'''
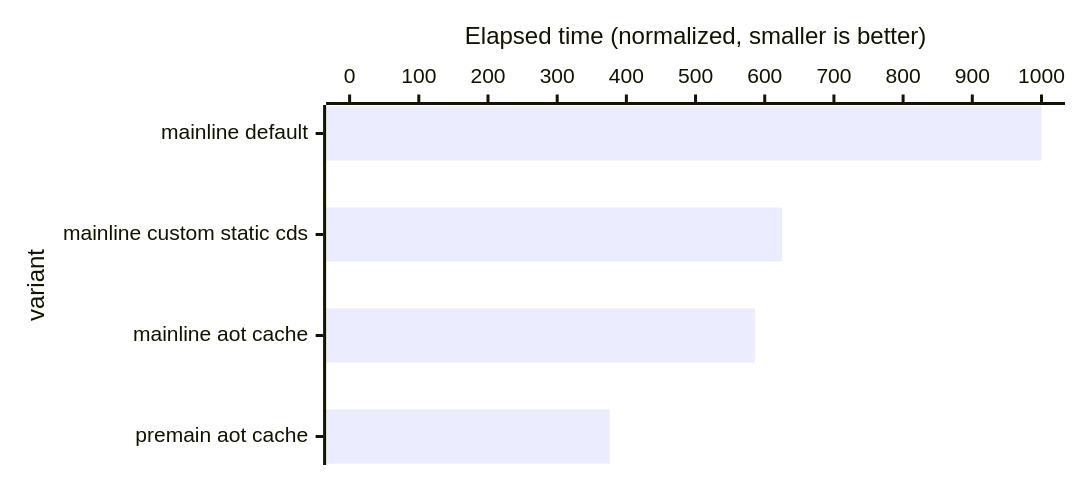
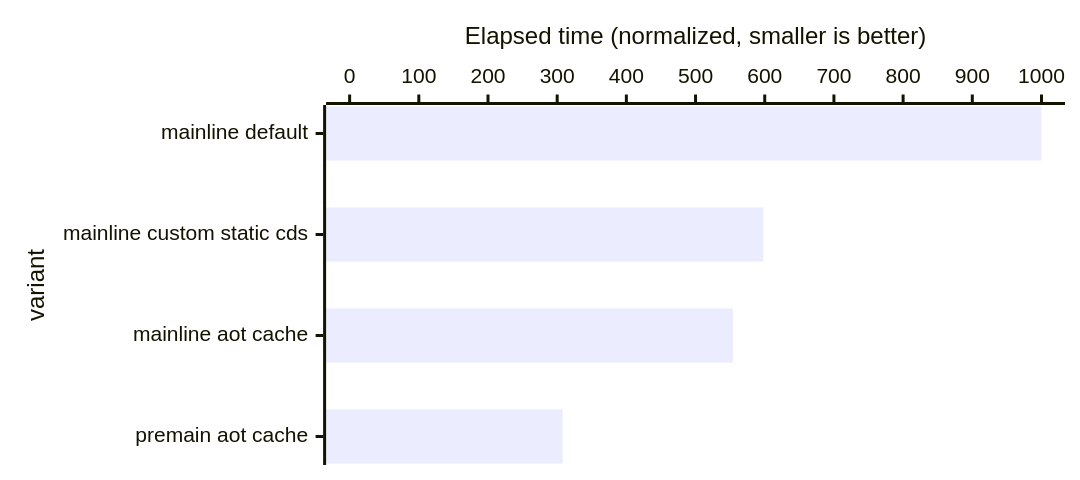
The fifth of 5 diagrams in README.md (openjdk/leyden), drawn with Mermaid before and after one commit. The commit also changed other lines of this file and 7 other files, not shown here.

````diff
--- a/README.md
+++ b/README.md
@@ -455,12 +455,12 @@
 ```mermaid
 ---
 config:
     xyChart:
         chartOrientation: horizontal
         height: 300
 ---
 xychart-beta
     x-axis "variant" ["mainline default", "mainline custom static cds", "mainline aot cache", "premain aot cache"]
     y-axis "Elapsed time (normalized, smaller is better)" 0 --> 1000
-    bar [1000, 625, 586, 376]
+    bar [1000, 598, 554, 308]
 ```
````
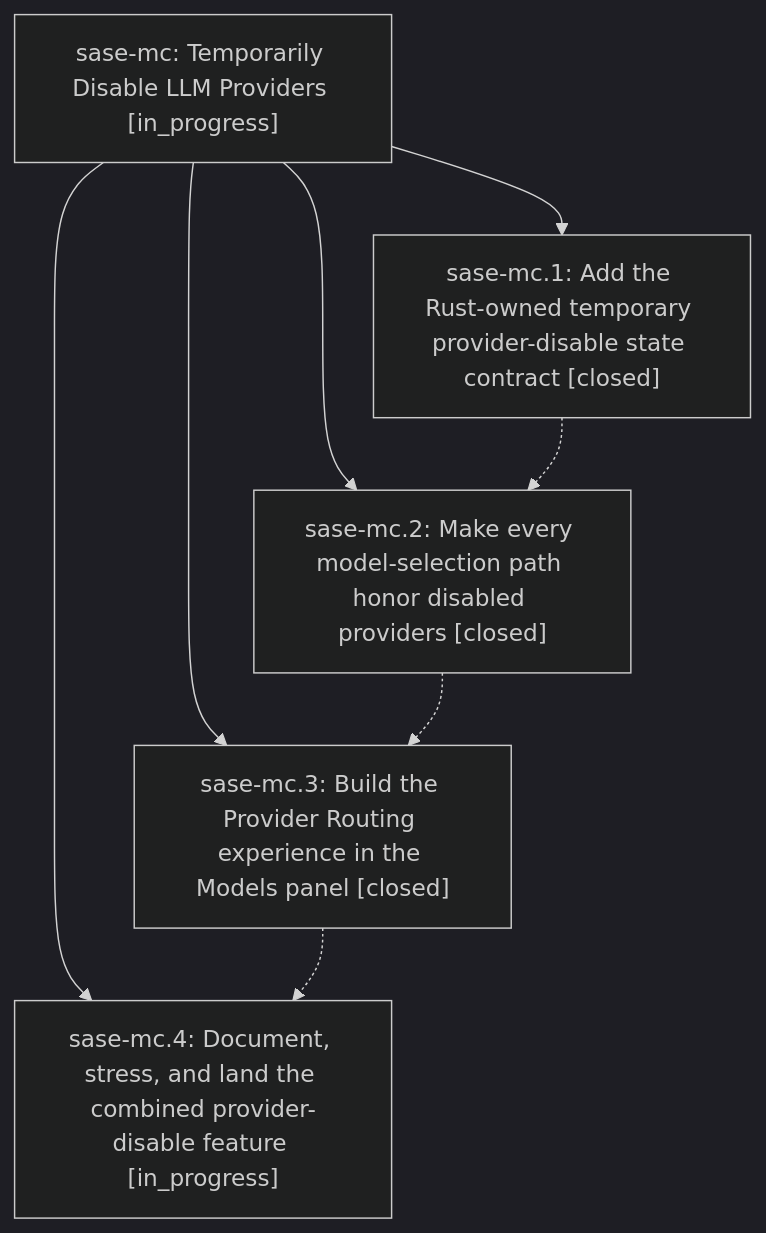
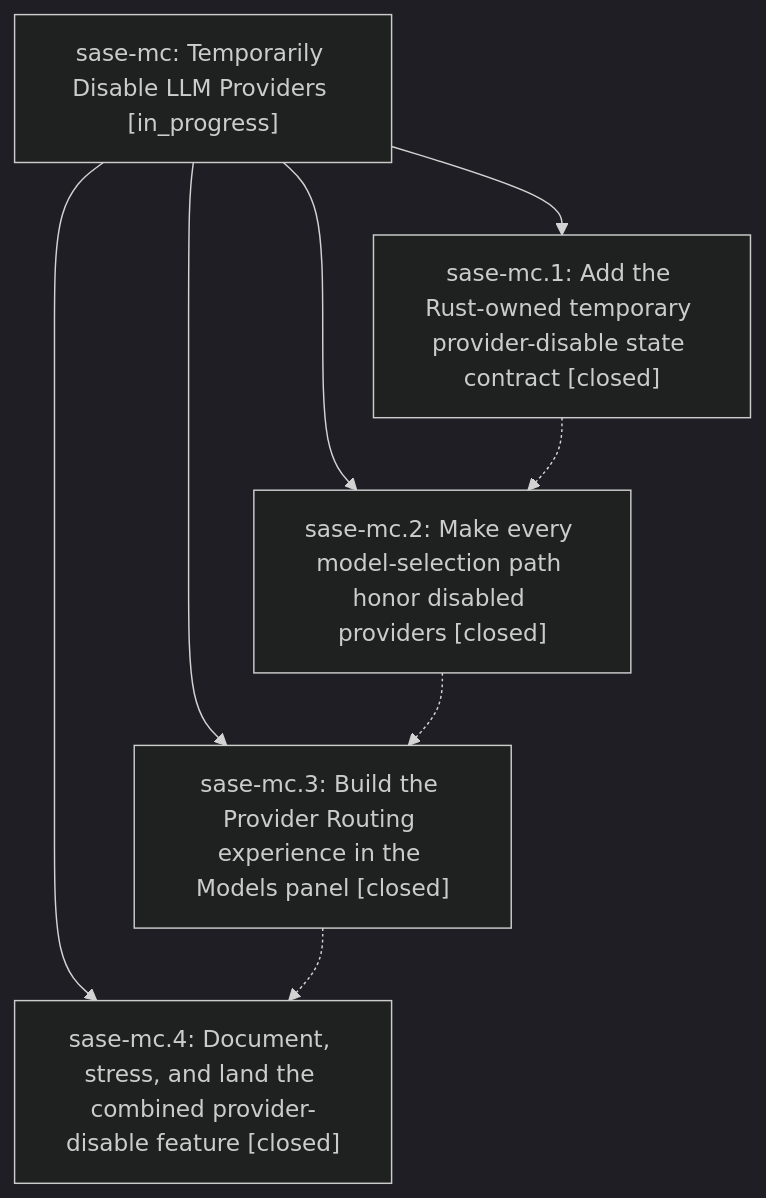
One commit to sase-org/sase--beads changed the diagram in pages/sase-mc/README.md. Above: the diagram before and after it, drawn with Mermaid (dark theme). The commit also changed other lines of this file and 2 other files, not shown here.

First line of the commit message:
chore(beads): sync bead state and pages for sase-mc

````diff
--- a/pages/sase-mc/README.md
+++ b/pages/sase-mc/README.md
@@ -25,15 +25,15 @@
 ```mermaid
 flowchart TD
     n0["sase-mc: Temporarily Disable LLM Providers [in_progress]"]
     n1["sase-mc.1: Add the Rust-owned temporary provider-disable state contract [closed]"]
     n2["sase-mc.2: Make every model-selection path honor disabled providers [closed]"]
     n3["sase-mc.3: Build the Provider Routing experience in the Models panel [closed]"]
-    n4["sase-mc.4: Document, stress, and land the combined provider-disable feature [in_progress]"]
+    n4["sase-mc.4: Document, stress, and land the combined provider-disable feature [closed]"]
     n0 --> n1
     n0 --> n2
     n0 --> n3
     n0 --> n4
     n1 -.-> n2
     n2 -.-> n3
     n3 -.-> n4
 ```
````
'''
Where in the entries does the word "pages" occur? Copy out each line that has it.

One commit to sase-org/sase--beads changed the diagram in pages/sase-mc/README.md. Above: the diagram before and after it, drawn with Mermaid (dark theme). The commit also changed other lines of this file and 2 other files, not shown here.
chore(beads): sync bead state and pages for sase-mc
--- a/pages/sase-mc/README.md
+++ b/pages/sase-mc/README.md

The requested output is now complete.